free sessions to Soldiers and/or their families.

• Share with someone and don’t withdraw. Find a safe place to do this. Commander’s

office, Chaplin's office, VFW, somewhere you feel comfortable.

• The more you become unattached the more you will lose feeling of everything around

you. Stop the detachment.

• Get help so you can continue to be an effective soldier in the force, and an effective

family member as well.

According to the August 2006 Analysis of VA Health Care Utilization among US Southwest

Asian War Veterans: Operation Iraqi Freedom/Operation Enduring Freedom, 184,524 veterans

have sought care from a VA Medical Center since the start of OEF in October 2001 through May

2006. During this time, 1,304 OIF/OEF veterans were identified as having been evaluated or

treated for a condition possibly related to TBI. There is no medical code specific to TBI, and a

patient may carry more than one diagnostic code, but the most prominent injuries included

fracture of facial bones, concussions, and/or brain injury of an unspecified nature. August 2006
8
Sullivan
analysis reports 29,041 of the enrolled OIF/OEF veterans who visited VA Medical Centers or

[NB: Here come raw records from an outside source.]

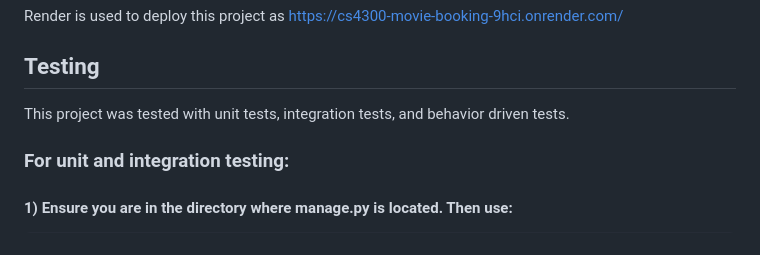
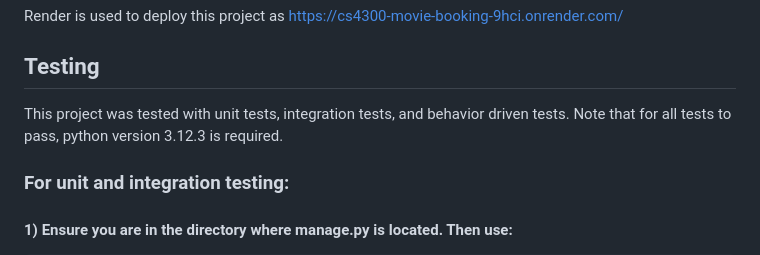
Before and after one commit to lkarsanb/cs4300, a Markdown page: homework2/README.md, the part around the change. GitHub-like rendering.

Commit message:
Specify Python version for test compatibility
Added Python version requirement for tests to pass.

```diff
--- a/homework2/README.md
+++ b/homework2/README.md
@@ -122,7 +122,7 @@ python manage.py runserver
 Render is used to deploy this project as https://cs4300-movie-booking-9hci.onrender.com/
 
 ## Testing
-This project was tested with unit tests, integration tests, and behavior driven tests.
+This project was tested with unit tests, integration tests, and behavior driven tests. Note that for all tests to pass, python version 3.12.3 is required.
 
 ### For unit and integration testing:
 #### 1) Ensure you are in the directory where manage.py is located. Then use:
```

Clinics had a probable diagnosis of either PTSD/TBI.

As you can see, there are now a number of ways you could find help and information. I only

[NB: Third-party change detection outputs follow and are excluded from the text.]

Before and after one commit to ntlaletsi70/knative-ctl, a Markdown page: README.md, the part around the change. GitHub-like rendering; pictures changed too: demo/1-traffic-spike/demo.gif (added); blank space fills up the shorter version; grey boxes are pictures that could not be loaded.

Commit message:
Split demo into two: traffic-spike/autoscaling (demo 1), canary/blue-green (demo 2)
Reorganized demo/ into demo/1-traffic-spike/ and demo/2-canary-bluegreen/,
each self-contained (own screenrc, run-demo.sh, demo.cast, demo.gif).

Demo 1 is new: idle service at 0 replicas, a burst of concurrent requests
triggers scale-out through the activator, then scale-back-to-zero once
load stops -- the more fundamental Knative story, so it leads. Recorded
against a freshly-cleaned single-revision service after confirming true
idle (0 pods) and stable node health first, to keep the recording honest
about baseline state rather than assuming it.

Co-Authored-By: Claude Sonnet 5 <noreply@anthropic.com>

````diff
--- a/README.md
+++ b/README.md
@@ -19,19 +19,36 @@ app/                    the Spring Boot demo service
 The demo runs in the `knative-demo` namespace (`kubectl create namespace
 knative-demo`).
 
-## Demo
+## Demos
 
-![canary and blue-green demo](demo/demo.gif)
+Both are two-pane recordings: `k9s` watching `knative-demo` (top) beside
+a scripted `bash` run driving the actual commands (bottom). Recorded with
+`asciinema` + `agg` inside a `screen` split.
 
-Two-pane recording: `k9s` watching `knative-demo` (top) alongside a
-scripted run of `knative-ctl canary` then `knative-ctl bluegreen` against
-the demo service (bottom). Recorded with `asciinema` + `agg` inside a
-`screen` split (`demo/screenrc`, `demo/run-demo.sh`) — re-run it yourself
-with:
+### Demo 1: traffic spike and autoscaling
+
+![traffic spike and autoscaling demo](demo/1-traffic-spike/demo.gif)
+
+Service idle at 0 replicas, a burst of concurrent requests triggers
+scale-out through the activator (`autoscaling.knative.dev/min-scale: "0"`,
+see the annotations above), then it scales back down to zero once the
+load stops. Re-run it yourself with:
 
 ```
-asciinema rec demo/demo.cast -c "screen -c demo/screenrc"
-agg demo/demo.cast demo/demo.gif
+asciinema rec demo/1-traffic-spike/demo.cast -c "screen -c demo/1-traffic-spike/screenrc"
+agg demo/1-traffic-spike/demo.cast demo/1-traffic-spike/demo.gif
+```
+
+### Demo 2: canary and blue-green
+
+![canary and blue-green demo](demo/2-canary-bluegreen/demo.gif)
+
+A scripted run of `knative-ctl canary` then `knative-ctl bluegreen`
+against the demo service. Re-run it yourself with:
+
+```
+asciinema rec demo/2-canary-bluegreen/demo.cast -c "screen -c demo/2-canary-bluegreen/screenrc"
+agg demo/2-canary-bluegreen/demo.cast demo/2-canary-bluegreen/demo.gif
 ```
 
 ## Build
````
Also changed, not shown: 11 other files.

wished that back in 2004 I could have found some of this information to help soldiers. Doctors

and their staff members are now better equipped with the correct tools to fight the war on PTSD

and TBI’s. Soldiers are more receptive to people, such as a well trained medical staff, who

understand what is happening to them, both mentally and physically.

Since 2004, I have been on two more deployments. One in 2005 and a second in 2007 for a

total of three; during both deployments I have seen medical staffs acting in a more caring manor

toward soldiers with both PTSD and TBI’s. Once we have returned home to the US, the medical

personnel meet with you (one on one) to screen you for any issues before releasing you into back

into main stream America. There are now a number of medical personnel on military

instillations solely dedicated to help soldiers with the “Combat wounds you cannot see.” This is a

huge improvement since my first deployment. For instance the Army established a New

prototype for rapid triage and diagnostic tool for combat casualty care (CCC) (titled Biomarker

Assessment for Neurotrauma Diagnosis and Improved Triage System; BANDITS) (Walter Reed

Army Institute of Research).

My fight with PTSD is over for the most part. These days I hardly have any flash backs and

loss of sleep. I have read and have been told that “PTSD will never leave your side until you deal

with the issues at hand” (Tokutomi, T. 2008). I believe that I overcome my PTSD by doing just

that, dealing with the problems head on. A fact that I found staggering was, one out of every five

active-duty Army soldiers and 42 percent of Army Reservists who have served in Iraq cite

mental health concerns months after they return home, according to a new Army medical study,
9
Sullivan
(Luis Martinez, ABC news). My doctor told me that the Army still finds the 42 percent to be

current till this day.

The truth is all soldiers have a form of PTSD or suffered a TBI while in the service. It’s just

those who admit that they do receive help. That equals better health care, and the health care is

for life.

Work Citation Page


(Dr. Charles W. Hoge, 2009) (Wed., June 30, 2004). 1 in 8 returning soldiers suffers from PTSD.
Retrieved April 21, 2009, from MSNBC Web site: http://www.msnbc.msn.com/id/5334479/

• LUIS MARTINEZ ABC News: Veterans Cite Mental Health Issues

• (Tokutomi, T., et al. 2008) brain injury .com | traumatic brain injury -- Latest Medical
Research

• Walter Reed Army Institute of Research Department of Military Psychiatry

Some of the other programs that the Army has in place now are:

Mental Health America: Post-Traumatic Stress Disorder (PTSD)

• Military Veterans (Post Traumatic Stress Disorder) PTSD Reference Manual

• Post Traumatic Stress Disorder (PTSD)

• The Army's Post Traumatic Stress Disorder and Mild Traumatic Brain Injury
(PTSD/MTBI) Chain Teaching Program

• US Army Wounded Warrior Program

• Virtually Possible: Treating and Preventing Psychiatric Wounds of War

• Walter Reed Army Institute of Research WRAIR


10
Sullivan